** What is being asked **
Your copy should match the records below word for word and contain no pictures.

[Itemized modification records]

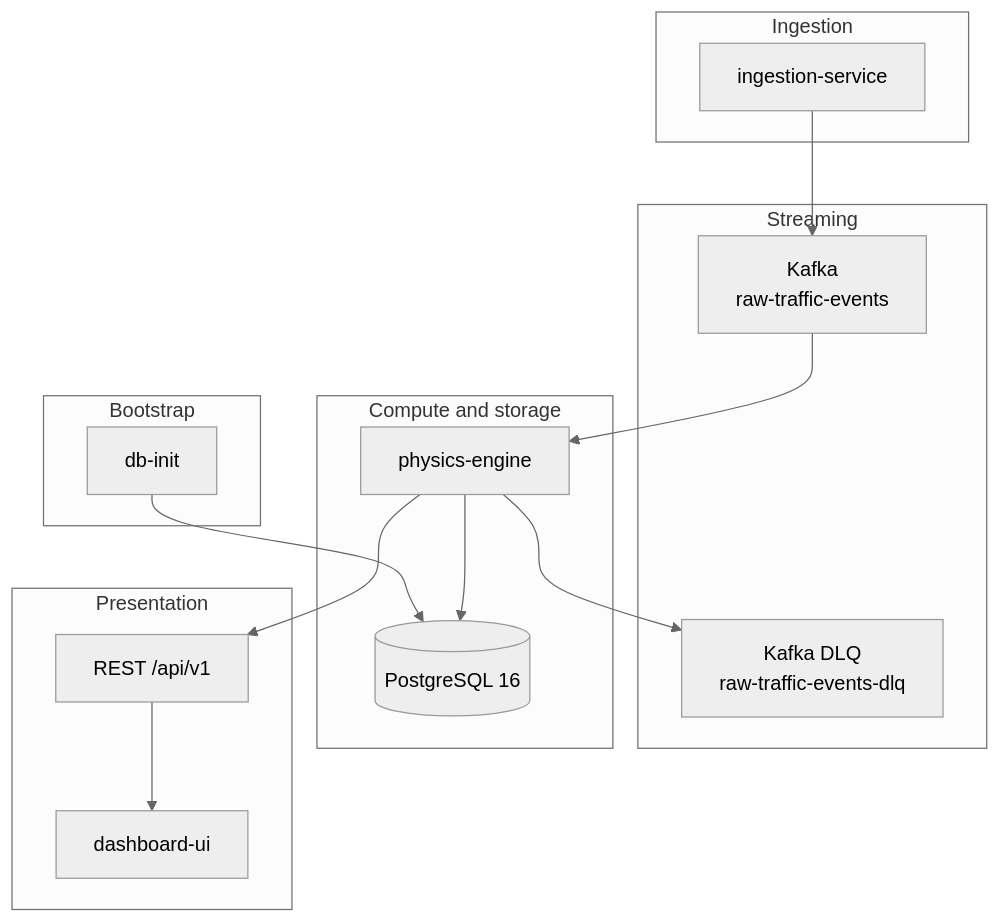
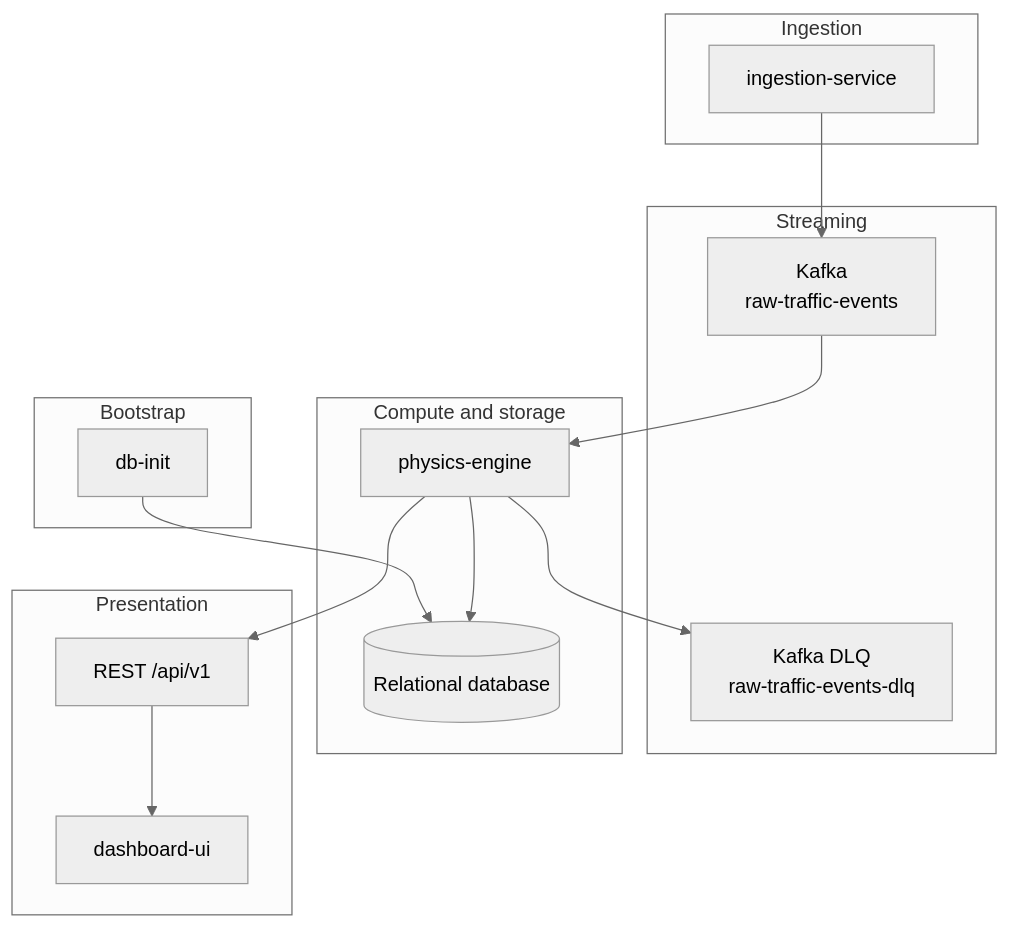
Before and after one commit to EithanAlexander/project-kinetile: the diagram in README.md, drawn with Mermaid (neutral theme).

Commit message:
Soften architecture diagram DB label to a role name. (#3)

````diff
--- a/README.md
+++ b/README.md
@@ -89,28 +89,28 @@
 ```mermaid
 flowchart TB
   subgraph bootstrap [Bootstrap]
     DBInit["db-init"]
   end
   subgraph ingest [Ingestion]
     Firehose["ingestion-service"]
   end
   subgraph stream [Streaming]
     Kafka["Kafka<br/>raw-traffic-events"]
     DLQ["Kafka DLQ<br/>raw-traffic-events-dlq"]
   end
   subgraph compute [Compute and storage]
     Engine["physics-engine"]
-    PG[("PostgreSQL 16")]
+    PG[("Relational database")]
   end
   subgraph present [Presentation]
     API["REST /api/v1"]
     UI["dashboard-ui"]
   end
   DBInit --> PG
   Firehose --> Kafka
   Kafka --> Engine
   Engine --> DLQ
   Engine --> PG
   Engine --> API
   API --> UI
 ```
````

** Answer section **
Before and after one commit to EithanAlexander/project-kinetile: the diagram in README.md, drawn with Mermaid (neutral theme).

Commit message:
Soften architecture diagram DB label to a role name. (#3)

````diff
--- a/README.md
+++ b/README.md
@@ -89,28 +89,28 @@
 ```mermaid
 flowchart TB
   subgraph bootstrap [Bootstrap]
     DBInit["db-init"]
   end
   subgraph ingest [Ingestion]
     Firehose["ingestion-service"]
   end
   subgraph stream [Streaming]
     Kafka["Kafka<br/>raw-traffic-events"]
     DLQ["Kafka DLQ<br/>raw-traffic-events-dlq"]
   end
   subgraph compute [Compute and storage]
     Engine["physics-engine"]
-    PG[("PostgreSQL 16")]
+    PG[("Relational database")]
   end
   subgraph present [Presentation]
     API["REST /api/v1"]
     UI["dashboard-ui"]
   end
   DBInit --> PG
   Firehose --> Kafka
   Kafka --> Engine
   Engine --> DLQ
   Engine --> PG
   Engine --> API
   API --> UI
 ```
````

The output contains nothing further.